[Start of Attachment]

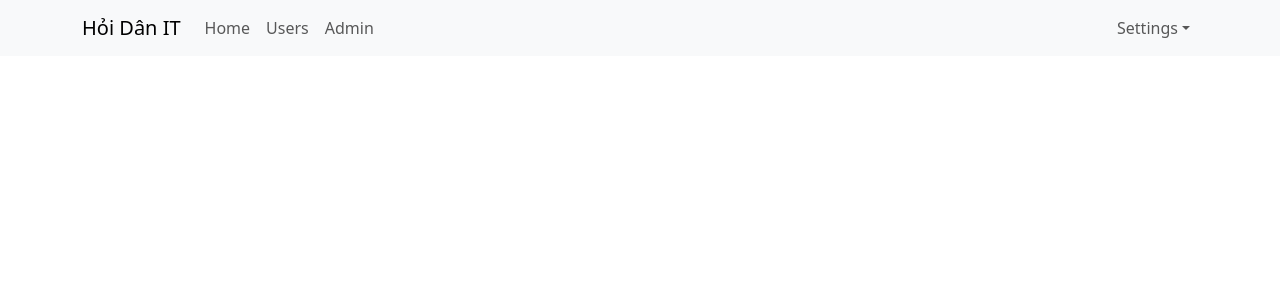
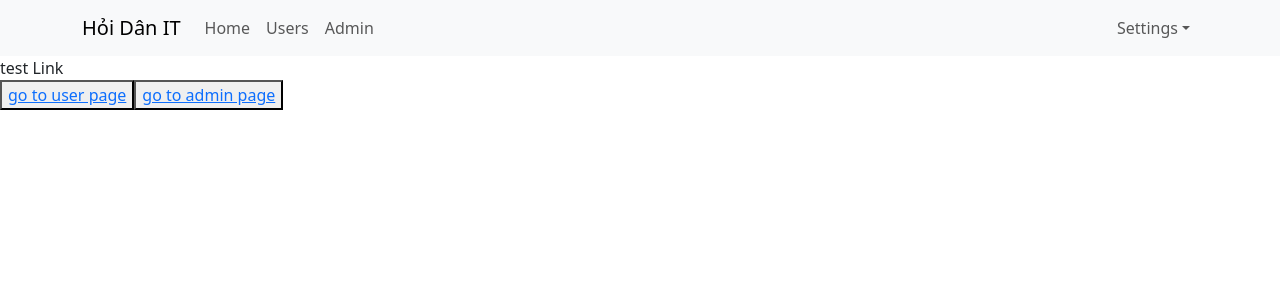
Before and after one commit to lythanhdat21/Full-Stack, a React (Create React App) app: page / in a window 1280 px wide. Shown: the top 300 px of the page. Built offline with nearby package versions, Linux system fonts and the light colour scheme.

Commit message:
Lesson 48 Dieu huong trang voi Links

```diff
--- a/src/App.js
+++ b/src/App.js
@@ -1,13 +1,24 @@
 import './App.scss';
 import Header from './components/Header/Header';
+import { Link } from 'react-router-dom';
 
 const App = () => {
 
   return (
     <div className="app-container">
-        {/* HELLO WORLD */}
+        <Header/>
 
-        <Header/>
+        <div>
+          test Link
+          <div>
+            <button>
+              <Link to = "/users">go to user page</Link>
+            </button>
+            <button>
+              <Link to = "/admins">go to admin page</Link>
+            </button>
+          </div>
+        </div>
 
     </div>
   )
--- /dev/null
+++ b/src/components/Admin/Admin.js
@@ -0,0 +1,6 @@
+const Admin = (props) =>{
+    return (
+        <div>Admin component</div>
+    )
+}
+export default Admin
--- a/src/components/Header/Header.js
+++ b/src/components/Header/Header.js
@@ -2,6 +2,7 @@ import Container from 'react-bootstrap/Container';
 import Nav from 'react-bootstrap/Nav';
 import Navbar from 'react-bootstrap/Navbar';
 import NavDropdown from 'react-bootstrap/NavDropdown';
+import { Link } from 'react-router-dom';
 
 const Header = () => {
     return (
@@ -11,9 +12,11 @@ const Header = () => {
             <Navbar.Toggle aria-controls="basic-navbar-nav" />
             <Navbar.Collapse id="basic-navbar-nav">
                 <Nav className="me-auto">
-                    <Nav.Link href="#home">Home</Nav.Link>
-                    <Nav.Link href="#link">Users</Nav.Link>
-                    <Nav.Link href="#link">Admin</Nav.Link>
+
+                    <Link to="/" className='nav-link'>Home</Link>
+                    <Link to="/users" className='nav-link'>Users</Link>
+                    <Link to="/admins" className='nav-link'>Admin</Link>
+
                 </Nav>
                 <Nav>
                     <NavDropdown title="Settings" id="basic-nav-dropdown">
--- /dev/null
+++ b/src/components/User/User.js
@@ -0,0 +1,6 @@
+const User = (props) =>{
+    return(
+        <div>User component</div>
+    )
+}
+export default User
--- a/src/index.js
+++ b/src/index.js
@@ -5,13 +5,23 @@ import reportWebVitals from './reportWebVitals';
 import { Provider } from 'react-redux';
 import store from './redux/store';
 import 'bootstrap/dist/css/bootstrap.min.css';
+import { BrowserRouter, Routes, Route } from 'react-router-dom';
+import User from './components/User/User';
+import Admin from './components/Admin/Admin';
 
 const root = ReactDOM.createRoot(document.getElementById('root'));
 root.render(
   <Provider store={store}>
-    {/* <React.StrictMode> */}
-      <App />
-    {/* </React.StrictMode> */}
+    <BrowserRouter>
+      {/* <App /> */}
+
+      <Routes>
+        <Route path = "/" element = {<App/>}/>
+        <Route path = "users" element = {<User/>}/>
+        <Route path = "admins" element = {<Admin/>}/>
+      </Routes>
+
+    </BrowserRouter>
   </Provider>
 );
 
```
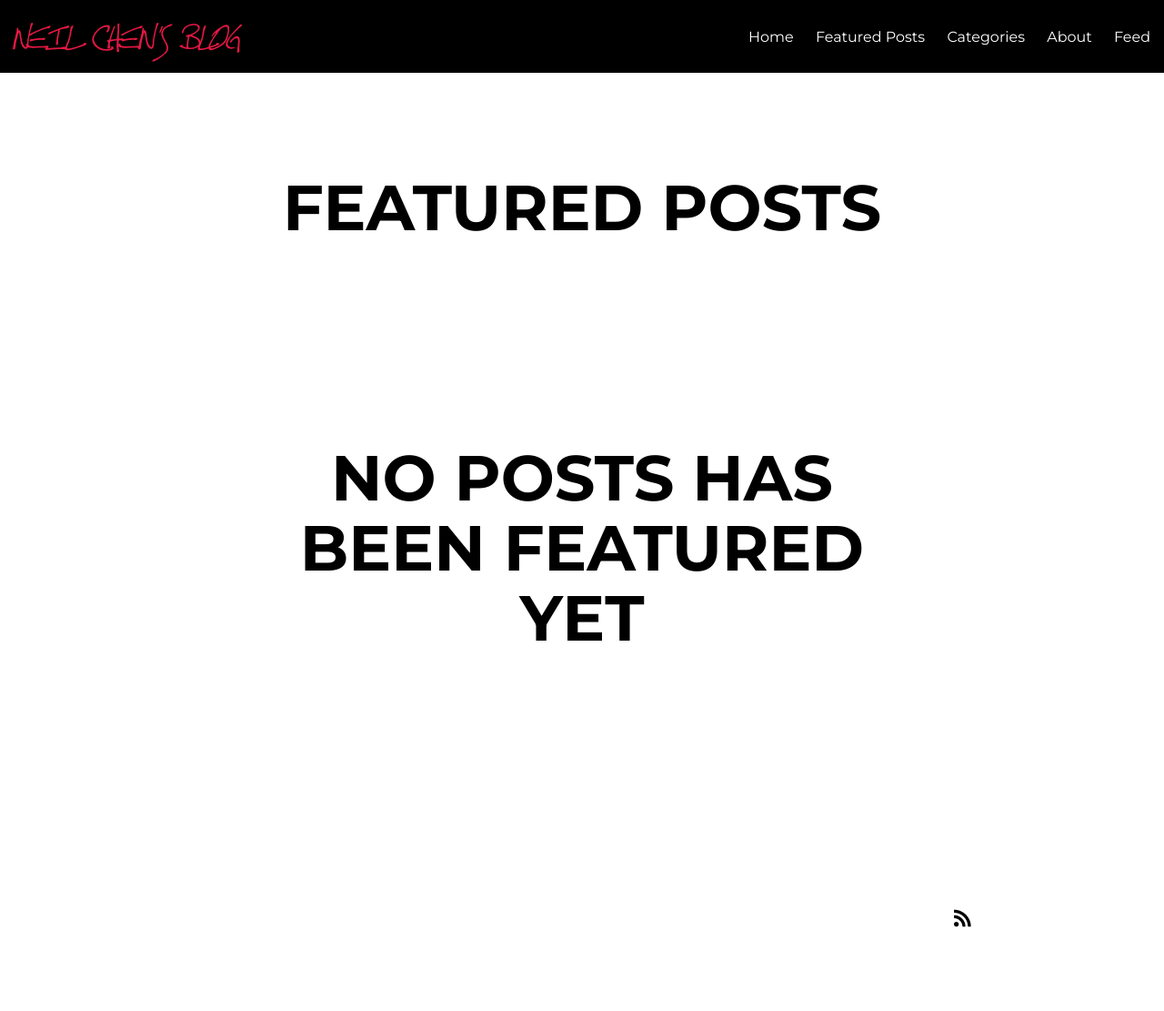
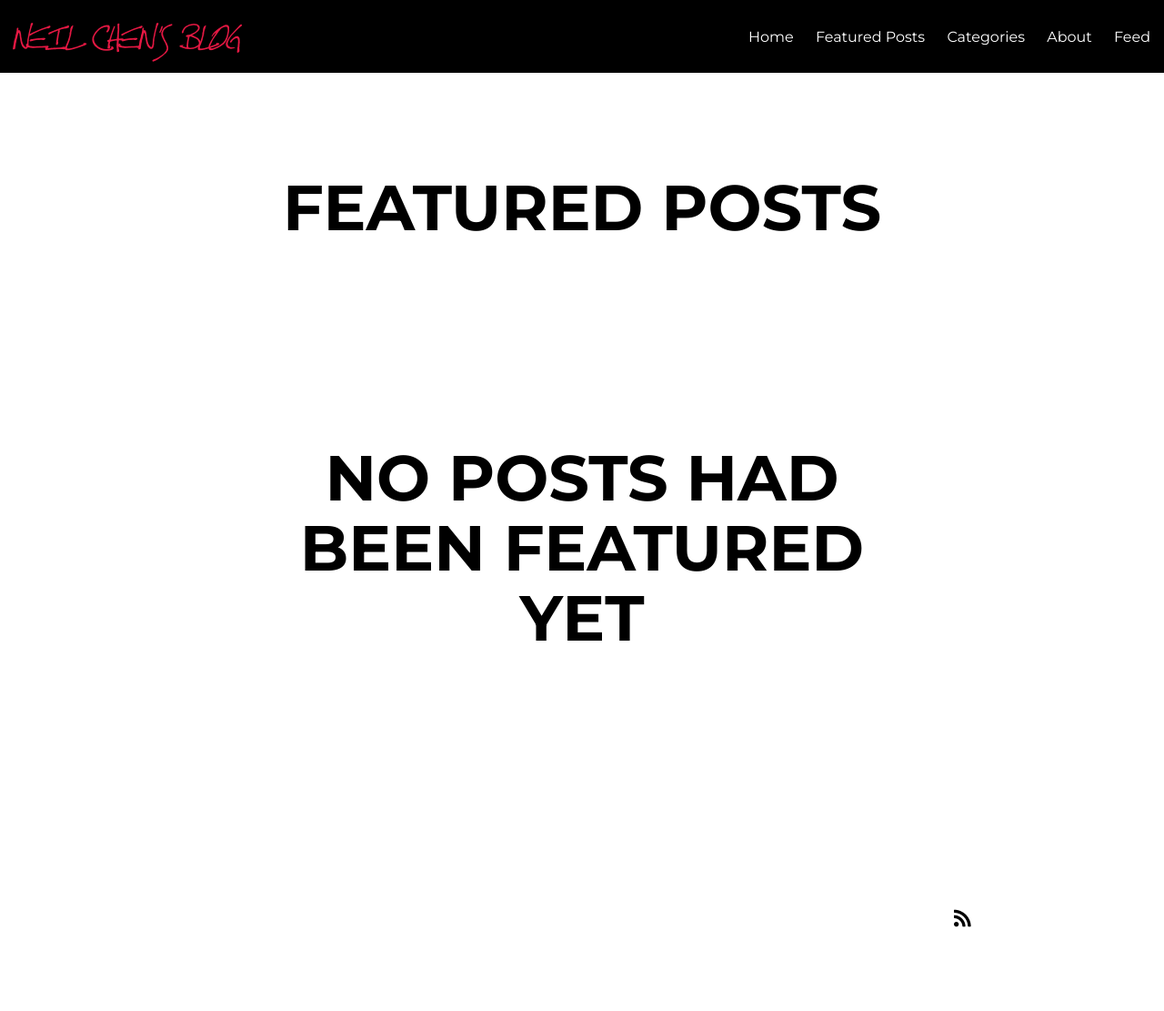
Before and after one commit to neilchencn/neilchencn.github.io, a Jekyll site: the page built from featured.html, in a window 1280 px wide. Shown: the whole page at 91% size. Built offline with Jekyll 4.4.1, drawn with Linux system fonts in a browser that asks for light colours; nearby versions of some CDN libraries.

Commit message:
Update featured.html

```diff
--- a/featured.html
+++ b/featured.html
@@ -15,6 +15,6 @@ description: "An archive of posts sorted by date."
 </ul>
 {% if featuredcount == '0' %}
 <div class="notepad-page-title row">
-    <h1>No posts has been featured yet</h1>
+    <h1>No posts had been featured yet</h1>
 </div>
 {% endif %}
```
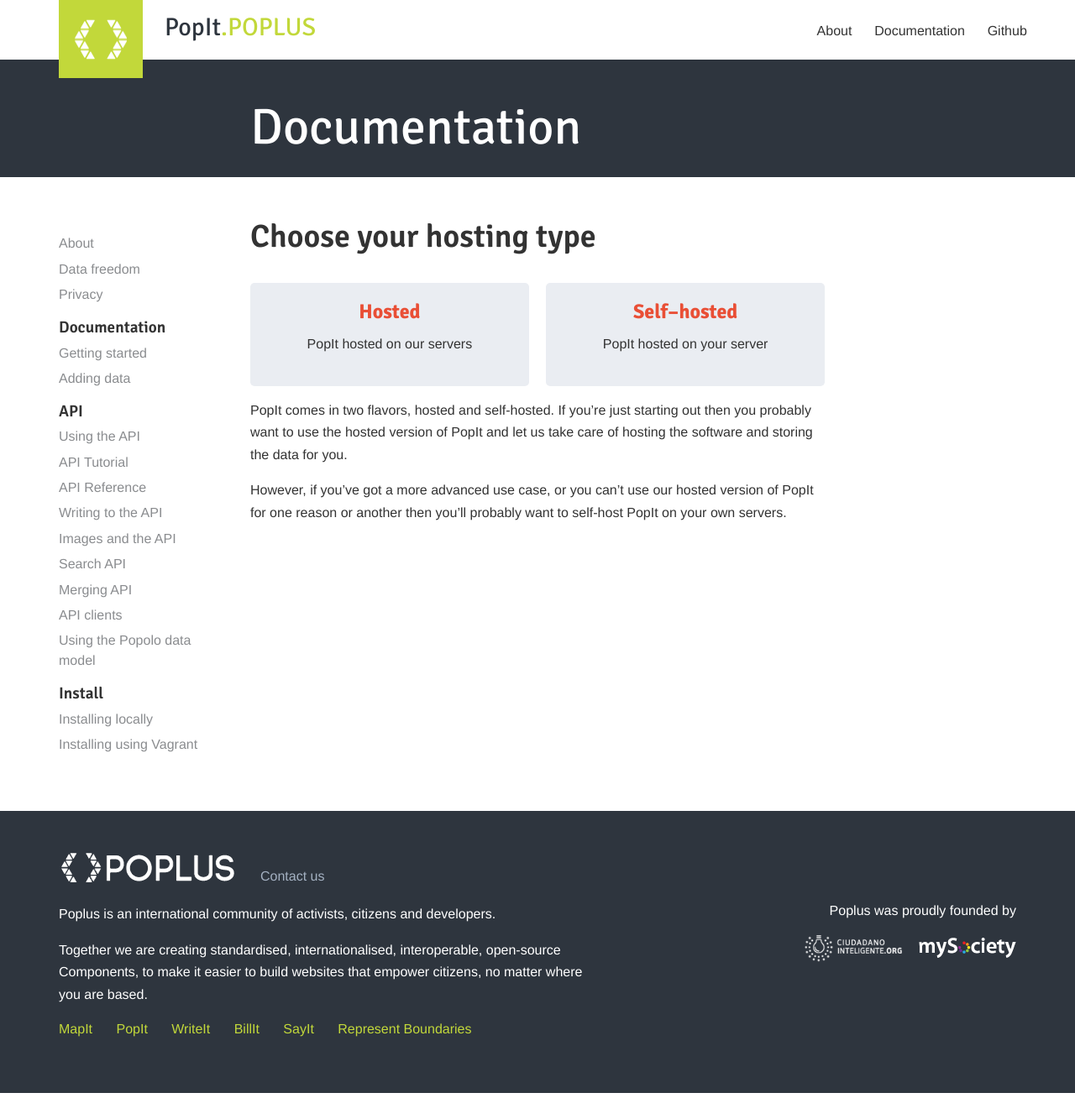
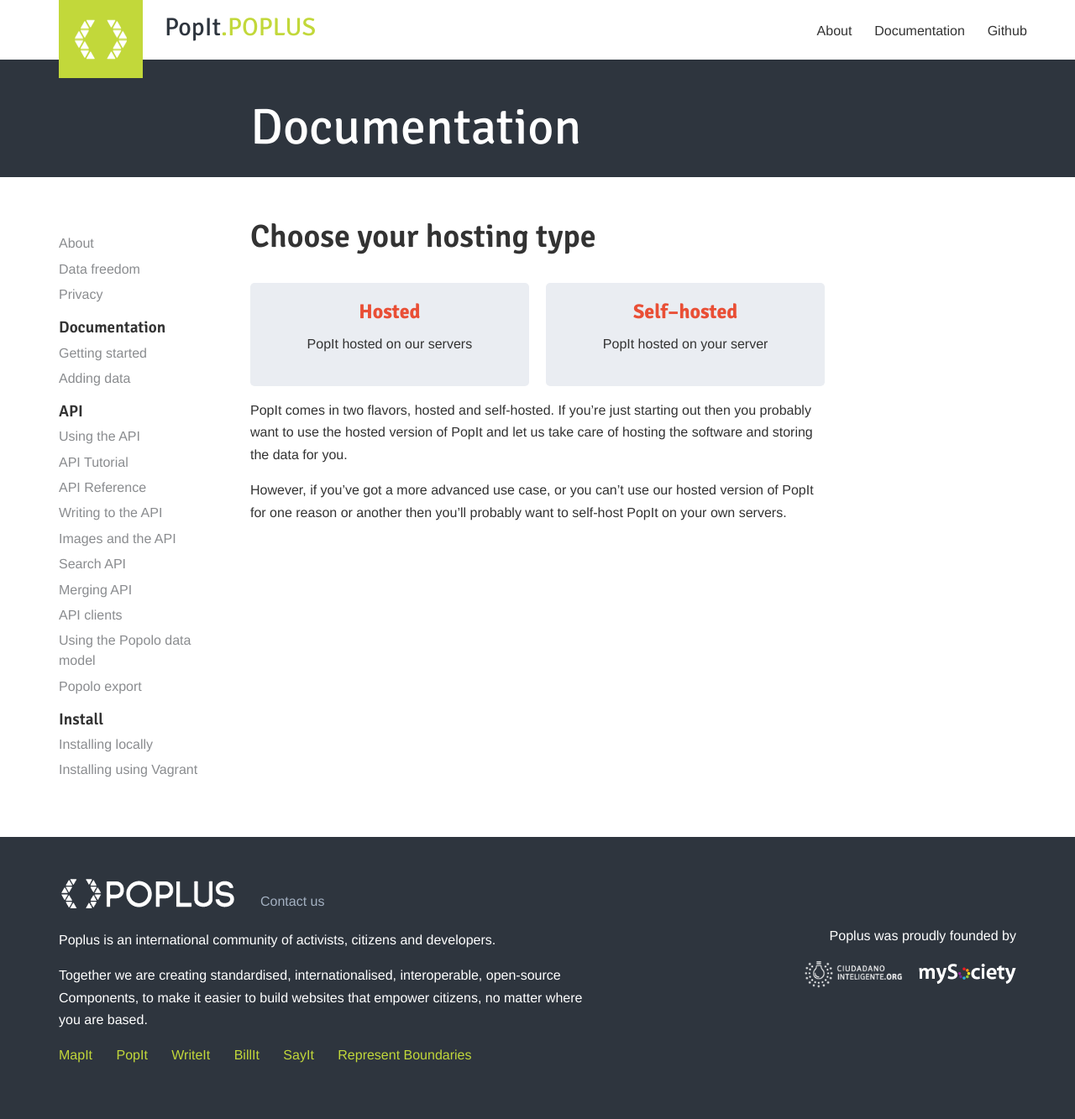
Before and after one commit to mysociety/popit.poplus.org, a Jekyll site: the page built from docs/index.md, in a window 1280 px wide. Shown: the whole page at 84% size. Built offline with Jekyll 4.4.1, drawn with Linux system fonts in a browser that asks for light colours; before the commit the page ends 1302 px from its top, so only the background shows below that.

Commit message:
Link to page in sidebar

```diff
--- a/_includes/sidebar.html
+++ b/_includes/sidebar.html
@@ -16,6 +16,7 @@
         <li><a href="{{ site.baseurl }}/docs/api/merging/">Merging API</a></li>
         <li><a href="{{ site.baseurl }}/docs/api/clients/">API clients</a></li>
         <li><a href="{{ site.baseurl }}/docs/using-the-popolo-data-model/">Using the Popolo data model</a></li>
+        <li><a href="{{ site.baseurl }}/docs/popolo-export/">Popolo export</a></li>
         <li><a href="{{ site.baseurl }}/docs/install/"><h2>Install</h2></a></li>
         <li><a href="{{ site.baseurl }}/docs/install/">Installing locally</a></li>
         <li><a href="{{ site.baseurl }}/docs/install/vagrant/">Installing using Vagrant</a></li>
```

[End of Attachment]

REQUIREMENT
Please copy each line from the material above in which the string "path" appears.

EXERCISE OUTPUT
+        <Route path = "/" element = {<App/>}/>
+        <Route path = "users" element = {<User/>}/>
+        <Route path = "admins" element = {<Admin/>}/>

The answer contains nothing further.